This marks an unfortunate trend for the franchise in which producers invite contestants who have been eliminated to come back and explain themselves. Just last year, Hannah Brown had to suffer through a millionth conversation with Luke Parker when he was allowed to return after she finally kicked him off her season. How many times did she ask him to leave before producers intervened and removed him? Oh wait, they didn't intervene at the one time they should have.
Finally, the curious case of Victoria Fuller. Her dating history already the subject of internet rumors upon her casting, Victoria was selected for a one-on-one date with Peter during the fourth week. She and Peter were having the time of their lives . . . until he led her over to a semiprivate concert. The date took an immediate left-hand turn when Victoria realized that the singer was Chase Rice, with whom she shares a history.

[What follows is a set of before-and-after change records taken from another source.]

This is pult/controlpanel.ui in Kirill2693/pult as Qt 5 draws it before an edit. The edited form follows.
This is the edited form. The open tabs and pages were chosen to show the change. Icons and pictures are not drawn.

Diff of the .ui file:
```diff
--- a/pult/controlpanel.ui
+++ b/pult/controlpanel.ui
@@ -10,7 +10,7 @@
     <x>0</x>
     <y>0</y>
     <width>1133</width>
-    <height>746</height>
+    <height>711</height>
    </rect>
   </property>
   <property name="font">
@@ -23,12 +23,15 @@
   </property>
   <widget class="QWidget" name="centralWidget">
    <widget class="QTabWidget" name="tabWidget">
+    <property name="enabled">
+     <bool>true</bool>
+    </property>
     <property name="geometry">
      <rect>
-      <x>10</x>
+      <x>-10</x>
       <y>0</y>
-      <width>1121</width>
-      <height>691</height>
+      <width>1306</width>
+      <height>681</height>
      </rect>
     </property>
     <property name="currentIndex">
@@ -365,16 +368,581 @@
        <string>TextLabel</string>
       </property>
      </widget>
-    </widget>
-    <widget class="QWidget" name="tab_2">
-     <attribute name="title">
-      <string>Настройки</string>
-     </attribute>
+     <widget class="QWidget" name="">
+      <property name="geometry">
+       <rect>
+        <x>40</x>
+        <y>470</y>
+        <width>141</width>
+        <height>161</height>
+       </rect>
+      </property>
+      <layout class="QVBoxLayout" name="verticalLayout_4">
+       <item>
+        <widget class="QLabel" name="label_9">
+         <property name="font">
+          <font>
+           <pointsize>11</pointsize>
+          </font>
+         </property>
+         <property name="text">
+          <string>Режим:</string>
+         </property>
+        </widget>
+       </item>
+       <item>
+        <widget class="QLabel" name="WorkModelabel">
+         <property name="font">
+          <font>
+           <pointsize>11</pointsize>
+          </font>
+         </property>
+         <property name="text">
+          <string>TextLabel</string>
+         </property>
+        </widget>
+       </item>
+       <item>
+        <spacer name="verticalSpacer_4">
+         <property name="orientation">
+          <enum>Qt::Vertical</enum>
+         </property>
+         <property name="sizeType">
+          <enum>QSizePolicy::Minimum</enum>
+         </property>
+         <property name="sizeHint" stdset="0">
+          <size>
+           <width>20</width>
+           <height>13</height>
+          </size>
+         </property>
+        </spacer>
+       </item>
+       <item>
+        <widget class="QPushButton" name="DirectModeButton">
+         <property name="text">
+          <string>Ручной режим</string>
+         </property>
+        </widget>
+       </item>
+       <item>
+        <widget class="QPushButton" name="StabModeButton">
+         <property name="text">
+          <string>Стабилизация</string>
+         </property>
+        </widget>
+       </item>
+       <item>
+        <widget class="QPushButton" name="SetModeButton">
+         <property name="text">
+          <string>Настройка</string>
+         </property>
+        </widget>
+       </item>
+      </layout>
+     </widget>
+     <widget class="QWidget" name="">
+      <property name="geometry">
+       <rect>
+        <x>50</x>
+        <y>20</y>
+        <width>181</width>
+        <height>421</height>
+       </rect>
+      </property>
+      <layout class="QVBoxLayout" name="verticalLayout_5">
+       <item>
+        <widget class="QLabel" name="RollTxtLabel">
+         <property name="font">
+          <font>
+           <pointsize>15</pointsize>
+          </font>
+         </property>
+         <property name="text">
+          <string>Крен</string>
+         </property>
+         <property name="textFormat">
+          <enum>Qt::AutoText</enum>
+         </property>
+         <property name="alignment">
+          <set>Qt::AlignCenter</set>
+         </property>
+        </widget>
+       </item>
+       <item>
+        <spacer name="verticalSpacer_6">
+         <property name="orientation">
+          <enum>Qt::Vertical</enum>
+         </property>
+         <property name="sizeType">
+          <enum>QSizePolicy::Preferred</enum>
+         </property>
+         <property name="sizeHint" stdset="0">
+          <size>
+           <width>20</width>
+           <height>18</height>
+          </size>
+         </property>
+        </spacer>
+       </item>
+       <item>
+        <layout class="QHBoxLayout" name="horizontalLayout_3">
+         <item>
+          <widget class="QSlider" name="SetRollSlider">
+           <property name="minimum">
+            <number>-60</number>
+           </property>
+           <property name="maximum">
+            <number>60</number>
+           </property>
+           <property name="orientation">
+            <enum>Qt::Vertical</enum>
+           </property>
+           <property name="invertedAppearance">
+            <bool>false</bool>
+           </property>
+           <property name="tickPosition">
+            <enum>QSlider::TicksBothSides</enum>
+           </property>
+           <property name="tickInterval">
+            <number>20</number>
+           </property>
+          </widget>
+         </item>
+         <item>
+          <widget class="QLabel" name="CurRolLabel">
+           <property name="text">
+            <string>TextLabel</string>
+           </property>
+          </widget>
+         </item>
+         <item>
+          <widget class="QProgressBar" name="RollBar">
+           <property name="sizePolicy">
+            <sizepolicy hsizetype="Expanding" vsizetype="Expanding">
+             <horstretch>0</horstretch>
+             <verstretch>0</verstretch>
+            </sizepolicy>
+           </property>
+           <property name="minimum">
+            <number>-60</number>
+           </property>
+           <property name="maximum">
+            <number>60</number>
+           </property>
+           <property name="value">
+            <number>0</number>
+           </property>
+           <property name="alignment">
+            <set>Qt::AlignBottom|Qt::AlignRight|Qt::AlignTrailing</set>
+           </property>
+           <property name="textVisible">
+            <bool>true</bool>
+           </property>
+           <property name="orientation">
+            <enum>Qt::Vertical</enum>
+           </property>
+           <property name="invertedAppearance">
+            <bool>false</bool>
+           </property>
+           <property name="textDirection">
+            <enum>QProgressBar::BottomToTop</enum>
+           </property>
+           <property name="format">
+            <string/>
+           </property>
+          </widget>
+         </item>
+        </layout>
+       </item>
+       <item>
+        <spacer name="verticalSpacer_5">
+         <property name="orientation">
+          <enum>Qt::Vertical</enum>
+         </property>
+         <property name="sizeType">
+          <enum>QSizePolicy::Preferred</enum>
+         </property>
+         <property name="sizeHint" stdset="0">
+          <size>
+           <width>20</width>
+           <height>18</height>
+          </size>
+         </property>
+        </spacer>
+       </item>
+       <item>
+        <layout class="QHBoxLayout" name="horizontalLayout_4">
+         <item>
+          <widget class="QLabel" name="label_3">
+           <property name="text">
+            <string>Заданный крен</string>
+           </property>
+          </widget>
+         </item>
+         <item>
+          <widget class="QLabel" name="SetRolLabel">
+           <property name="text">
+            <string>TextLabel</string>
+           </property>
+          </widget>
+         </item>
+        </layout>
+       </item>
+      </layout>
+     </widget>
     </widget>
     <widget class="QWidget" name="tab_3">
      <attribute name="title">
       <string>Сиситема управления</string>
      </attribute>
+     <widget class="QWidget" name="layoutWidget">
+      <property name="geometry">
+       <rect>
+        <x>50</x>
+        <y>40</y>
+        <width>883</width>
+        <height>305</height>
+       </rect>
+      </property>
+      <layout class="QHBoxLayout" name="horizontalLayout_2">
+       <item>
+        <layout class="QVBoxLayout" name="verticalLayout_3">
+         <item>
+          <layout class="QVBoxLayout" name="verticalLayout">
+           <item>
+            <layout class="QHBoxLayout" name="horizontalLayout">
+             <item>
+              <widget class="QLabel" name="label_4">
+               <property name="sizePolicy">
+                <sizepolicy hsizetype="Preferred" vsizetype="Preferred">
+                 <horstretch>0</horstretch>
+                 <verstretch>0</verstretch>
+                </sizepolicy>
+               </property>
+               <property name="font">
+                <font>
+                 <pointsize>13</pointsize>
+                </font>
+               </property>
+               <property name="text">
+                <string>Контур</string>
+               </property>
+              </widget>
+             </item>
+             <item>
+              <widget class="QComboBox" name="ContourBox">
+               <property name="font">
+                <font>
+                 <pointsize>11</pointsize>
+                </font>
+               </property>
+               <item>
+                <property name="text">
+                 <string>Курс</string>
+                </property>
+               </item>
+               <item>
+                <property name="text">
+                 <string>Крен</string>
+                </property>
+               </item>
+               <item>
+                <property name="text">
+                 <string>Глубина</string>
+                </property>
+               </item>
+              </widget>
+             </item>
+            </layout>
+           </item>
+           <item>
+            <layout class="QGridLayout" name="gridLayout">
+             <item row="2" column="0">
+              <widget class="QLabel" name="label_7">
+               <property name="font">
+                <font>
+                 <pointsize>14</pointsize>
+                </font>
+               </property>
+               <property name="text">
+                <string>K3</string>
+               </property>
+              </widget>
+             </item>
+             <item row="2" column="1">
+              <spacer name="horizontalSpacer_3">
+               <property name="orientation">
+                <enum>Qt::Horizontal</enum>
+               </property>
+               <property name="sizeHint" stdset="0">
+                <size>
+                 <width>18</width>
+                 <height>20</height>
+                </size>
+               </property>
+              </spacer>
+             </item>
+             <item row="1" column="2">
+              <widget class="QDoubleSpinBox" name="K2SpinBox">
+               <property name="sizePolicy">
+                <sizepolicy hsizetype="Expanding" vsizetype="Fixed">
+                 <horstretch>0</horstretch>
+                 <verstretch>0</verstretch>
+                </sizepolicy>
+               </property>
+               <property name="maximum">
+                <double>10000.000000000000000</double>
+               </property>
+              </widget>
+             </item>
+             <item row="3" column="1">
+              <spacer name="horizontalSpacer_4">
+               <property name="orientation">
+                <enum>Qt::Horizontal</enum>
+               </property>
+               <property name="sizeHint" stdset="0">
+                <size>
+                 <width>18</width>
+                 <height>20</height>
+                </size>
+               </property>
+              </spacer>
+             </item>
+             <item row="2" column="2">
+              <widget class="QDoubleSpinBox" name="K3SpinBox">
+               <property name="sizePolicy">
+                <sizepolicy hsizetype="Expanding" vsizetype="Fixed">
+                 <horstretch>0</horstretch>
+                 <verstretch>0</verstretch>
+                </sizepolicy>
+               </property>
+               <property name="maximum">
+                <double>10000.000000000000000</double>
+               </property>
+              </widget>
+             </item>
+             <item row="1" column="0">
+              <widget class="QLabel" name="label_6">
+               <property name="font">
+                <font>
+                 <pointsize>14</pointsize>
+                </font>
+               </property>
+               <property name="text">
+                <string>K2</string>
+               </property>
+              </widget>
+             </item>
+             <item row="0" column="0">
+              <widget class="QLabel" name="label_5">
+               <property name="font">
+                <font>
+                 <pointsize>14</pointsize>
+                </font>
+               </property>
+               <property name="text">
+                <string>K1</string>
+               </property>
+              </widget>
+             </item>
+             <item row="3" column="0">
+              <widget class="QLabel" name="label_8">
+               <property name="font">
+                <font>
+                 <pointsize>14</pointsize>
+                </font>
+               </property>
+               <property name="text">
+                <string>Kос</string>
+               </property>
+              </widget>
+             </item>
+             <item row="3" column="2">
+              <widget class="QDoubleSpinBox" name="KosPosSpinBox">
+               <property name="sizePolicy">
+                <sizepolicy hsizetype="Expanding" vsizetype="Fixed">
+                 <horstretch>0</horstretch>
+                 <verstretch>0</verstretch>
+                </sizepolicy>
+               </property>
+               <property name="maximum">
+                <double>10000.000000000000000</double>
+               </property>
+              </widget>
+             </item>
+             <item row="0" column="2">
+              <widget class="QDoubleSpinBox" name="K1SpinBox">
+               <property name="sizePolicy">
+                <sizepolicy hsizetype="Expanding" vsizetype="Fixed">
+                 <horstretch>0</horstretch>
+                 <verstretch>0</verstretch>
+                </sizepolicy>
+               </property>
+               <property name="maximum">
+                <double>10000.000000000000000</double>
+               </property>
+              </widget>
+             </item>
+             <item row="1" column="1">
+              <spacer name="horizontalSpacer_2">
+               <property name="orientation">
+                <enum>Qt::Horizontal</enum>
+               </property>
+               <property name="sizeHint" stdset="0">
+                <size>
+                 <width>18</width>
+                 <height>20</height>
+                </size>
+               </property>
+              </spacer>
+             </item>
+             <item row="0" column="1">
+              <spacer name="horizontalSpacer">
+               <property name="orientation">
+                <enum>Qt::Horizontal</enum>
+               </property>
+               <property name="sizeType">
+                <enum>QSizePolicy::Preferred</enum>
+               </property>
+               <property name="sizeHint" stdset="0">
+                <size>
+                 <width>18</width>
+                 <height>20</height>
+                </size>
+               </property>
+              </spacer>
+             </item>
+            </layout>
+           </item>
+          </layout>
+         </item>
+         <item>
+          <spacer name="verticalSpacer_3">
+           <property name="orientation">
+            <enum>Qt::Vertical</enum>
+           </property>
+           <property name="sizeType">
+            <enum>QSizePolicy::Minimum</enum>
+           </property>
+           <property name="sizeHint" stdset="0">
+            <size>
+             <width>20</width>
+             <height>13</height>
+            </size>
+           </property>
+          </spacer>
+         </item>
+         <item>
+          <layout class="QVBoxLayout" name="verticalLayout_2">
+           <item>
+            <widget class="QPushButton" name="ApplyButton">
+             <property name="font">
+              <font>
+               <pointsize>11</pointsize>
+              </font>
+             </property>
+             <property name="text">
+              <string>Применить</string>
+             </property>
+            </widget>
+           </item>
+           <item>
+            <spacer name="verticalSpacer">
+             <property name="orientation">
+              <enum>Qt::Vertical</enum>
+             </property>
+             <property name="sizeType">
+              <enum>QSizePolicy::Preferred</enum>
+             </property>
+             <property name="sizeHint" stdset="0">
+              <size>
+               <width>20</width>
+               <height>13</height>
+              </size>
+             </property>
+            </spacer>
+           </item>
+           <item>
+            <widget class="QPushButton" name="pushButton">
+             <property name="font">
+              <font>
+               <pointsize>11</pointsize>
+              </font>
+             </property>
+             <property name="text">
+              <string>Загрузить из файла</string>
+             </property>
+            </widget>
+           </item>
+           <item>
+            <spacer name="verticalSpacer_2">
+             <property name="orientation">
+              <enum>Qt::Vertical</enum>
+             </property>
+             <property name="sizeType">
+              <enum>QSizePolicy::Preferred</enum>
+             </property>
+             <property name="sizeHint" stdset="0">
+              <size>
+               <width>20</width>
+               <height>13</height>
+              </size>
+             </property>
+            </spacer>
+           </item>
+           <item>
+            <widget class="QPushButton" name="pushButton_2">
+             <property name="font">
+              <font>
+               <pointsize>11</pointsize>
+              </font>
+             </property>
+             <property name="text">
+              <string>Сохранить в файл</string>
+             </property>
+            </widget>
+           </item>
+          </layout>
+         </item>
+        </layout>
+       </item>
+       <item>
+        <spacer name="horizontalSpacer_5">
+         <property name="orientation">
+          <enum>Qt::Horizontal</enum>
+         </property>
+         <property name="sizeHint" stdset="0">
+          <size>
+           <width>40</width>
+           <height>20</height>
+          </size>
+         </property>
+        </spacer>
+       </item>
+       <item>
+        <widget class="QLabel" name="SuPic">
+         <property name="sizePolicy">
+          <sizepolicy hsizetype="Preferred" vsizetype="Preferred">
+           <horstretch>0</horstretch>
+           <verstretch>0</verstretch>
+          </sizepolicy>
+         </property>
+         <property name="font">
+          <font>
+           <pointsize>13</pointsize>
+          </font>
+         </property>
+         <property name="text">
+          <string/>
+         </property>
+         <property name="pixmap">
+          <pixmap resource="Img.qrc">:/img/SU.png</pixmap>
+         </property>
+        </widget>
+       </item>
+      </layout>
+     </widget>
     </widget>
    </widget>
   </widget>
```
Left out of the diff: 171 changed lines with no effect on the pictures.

There are a few layers to this one, folks. Layer No. 1: the producers dive into the dating histories of potential contestants with the voracity of hyenas ripping into prey. There's no way they didn't know that Victoria and Chase knew one another. This is cruel enough. Layer No. 2: Victoria is thrown for a major loop and seems convinced that Peter will reject her upon finding out about her "ex." If you were like me, you might be wondering why Peter would care. People date, it's a thing. We know Peter's ex very well. Her panic might be because of Layer No. 3: according to Chase, he and Victoria only "spent a night together" while he was touring. Now imagine being Victoria on a dream date with a man who she's hoping will become her husband, only to be confronted with a one-night stand. Try explaining that to Peter on camera without giving America license to publicly slut shame you. This was a setup no matter how you slice it, and Victoria was never going to come out unscathed.
But that's not where it ends! Alayah, fresh from her stint in the real world, has come back to the show equipped with the knowledge that Victoria knew Chase Rice, and spilled the info to the house. Victoria, who chose to keep the details of her date with Peter to herself, is now in a position of explaining herself. This is all bullsh*t that could have been prevented.
"The most dramatic season yet" doesn't have to mean "the most heavily produced season yet."
"But Maggie," you say, "all reality TV is fake anyway!" You're not giving contestants enough credit. Producers cast the show, plan the dates, coach contestants to talk and behave in ways they otherwise might not, and even influence the lead's decisions at rose ceremonies. Frankly, these behind-the-scenes duties all lead to a more entertaining show. The feelings, however, are not orchestrated (save for the token dead-inside villain, naturally). Some people sign up for The Bachelor and The Bachelorette "for the right reasons," and others still sign up to become influencers only to accidentally fall for the lead.
Why isn't it enough to let their emotions lead the show? "The most dramatic season yet" doesn't have to mean "the most heavily produced season yet." This show constantly reminds us that it's about finding true love, but this season has marked an all-time low. It's not about love; it's about blindsides, petty fights, and pasts exploited at the expense of contestants. How far off track does this franchise go before they realize that we want them to return to basics? Protect your leads, perform due diligence when casting contestants (don't rely on crowdsourcing for research), don't use their pasts against them for storylines, and focus on the (supposedly) real point of the show: love.